June 29, 2010

RONALD W. JONKER, PLAINTIFF,
v.
MICHAEL J. ASTRUE, COMMISSIONER OF SOCIAL SECURITY ADMINISTRATION, DEFENDANT.



The opinion of the court was delivered by: Paul L. Abrams United States Magistrate Judge

MEMORANDUM OPINION AND ORDER

I. PROCEEDINGS

Plaintiff filed this action on June 4, 2009, seeking review of the Commissioner's denial of his application for Disability Insurance Benefits. The parties filed Consents to proceed before the undersigned Magistrate Judge on June 16, 2009, and July 10, 2009. The parties filed a Joint Stipulation on January 4, 2010, that addresses their positions concerning the disputed issues in the case.
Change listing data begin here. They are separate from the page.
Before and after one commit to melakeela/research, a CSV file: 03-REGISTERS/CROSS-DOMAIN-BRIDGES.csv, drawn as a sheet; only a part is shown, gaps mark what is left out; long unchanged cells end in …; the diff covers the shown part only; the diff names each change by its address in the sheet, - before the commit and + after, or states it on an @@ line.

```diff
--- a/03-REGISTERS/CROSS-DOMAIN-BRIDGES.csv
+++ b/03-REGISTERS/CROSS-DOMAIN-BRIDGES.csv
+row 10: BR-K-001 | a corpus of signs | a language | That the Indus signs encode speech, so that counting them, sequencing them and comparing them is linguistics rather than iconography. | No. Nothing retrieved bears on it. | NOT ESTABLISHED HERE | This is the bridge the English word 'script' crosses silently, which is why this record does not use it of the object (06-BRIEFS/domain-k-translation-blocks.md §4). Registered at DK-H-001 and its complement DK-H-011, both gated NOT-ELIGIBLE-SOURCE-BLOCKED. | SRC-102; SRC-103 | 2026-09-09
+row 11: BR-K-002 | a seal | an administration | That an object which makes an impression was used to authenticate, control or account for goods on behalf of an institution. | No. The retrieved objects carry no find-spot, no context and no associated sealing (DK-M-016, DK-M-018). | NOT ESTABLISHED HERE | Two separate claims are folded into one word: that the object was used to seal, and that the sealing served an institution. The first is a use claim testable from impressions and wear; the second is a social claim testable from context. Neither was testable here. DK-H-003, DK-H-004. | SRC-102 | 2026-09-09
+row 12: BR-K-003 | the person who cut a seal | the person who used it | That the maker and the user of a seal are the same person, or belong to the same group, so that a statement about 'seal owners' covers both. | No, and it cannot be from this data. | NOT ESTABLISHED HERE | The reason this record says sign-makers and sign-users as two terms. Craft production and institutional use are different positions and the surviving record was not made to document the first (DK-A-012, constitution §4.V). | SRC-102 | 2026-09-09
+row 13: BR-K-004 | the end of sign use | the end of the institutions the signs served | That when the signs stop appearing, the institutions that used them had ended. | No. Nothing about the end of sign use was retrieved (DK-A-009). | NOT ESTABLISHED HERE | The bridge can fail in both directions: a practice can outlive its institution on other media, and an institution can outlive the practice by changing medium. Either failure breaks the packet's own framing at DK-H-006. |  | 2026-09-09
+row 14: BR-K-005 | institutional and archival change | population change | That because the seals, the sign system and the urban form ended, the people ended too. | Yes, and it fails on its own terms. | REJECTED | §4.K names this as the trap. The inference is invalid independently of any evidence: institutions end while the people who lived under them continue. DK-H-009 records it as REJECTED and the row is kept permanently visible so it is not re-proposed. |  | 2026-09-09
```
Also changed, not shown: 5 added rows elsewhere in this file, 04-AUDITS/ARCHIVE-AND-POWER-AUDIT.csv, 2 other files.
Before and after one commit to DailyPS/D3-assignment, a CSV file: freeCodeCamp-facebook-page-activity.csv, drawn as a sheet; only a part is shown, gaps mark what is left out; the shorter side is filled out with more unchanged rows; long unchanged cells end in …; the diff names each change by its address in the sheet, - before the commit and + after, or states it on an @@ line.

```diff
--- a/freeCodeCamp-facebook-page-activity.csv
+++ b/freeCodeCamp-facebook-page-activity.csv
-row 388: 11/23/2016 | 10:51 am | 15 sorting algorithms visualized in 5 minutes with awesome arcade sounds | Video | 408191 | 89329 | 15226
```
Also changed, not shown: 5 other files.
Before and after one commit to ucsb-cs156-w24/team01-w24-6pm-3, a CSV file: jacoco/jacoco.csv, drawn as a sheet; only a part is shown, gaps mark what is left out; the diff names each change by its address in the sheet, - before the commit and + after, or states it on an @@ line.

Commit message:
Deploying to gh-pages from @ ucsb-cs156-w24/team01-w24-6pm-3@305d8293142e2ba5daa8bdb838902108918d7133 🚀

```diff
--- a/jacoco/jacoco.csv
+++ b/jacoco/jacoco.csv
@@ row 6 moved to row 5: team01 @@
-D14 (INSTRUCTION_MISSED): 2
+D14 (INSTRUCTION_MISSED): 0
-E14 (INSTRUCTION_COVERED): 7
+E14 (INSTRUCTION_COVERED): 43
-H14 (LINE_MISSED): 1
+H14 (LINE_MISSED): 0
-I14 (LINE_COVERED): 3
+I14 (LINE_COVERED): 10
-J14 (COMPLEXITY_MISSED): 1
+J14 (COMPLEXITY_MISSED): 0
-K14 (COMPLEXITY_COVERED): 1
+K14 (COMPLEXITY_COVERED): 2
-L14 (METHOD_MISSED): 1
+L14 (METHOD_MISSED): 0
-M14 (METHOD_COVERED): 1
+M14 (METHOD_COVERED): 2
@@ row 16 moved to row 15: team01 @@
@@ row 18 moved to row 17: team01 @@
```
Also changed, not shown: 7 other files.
The Court has taken the Joint Stipulation under submission without oral argument.

II. BACKGROUND

Plaintiff was born on May 9, 1956. [Administrative Record ("AR") at 143.] He has completed high school, and has past relevant work experience as an air-conditioning mechanic, cashier, maintenance man, and maintenance supervisor. [Id. at 22, 76, 165-71.]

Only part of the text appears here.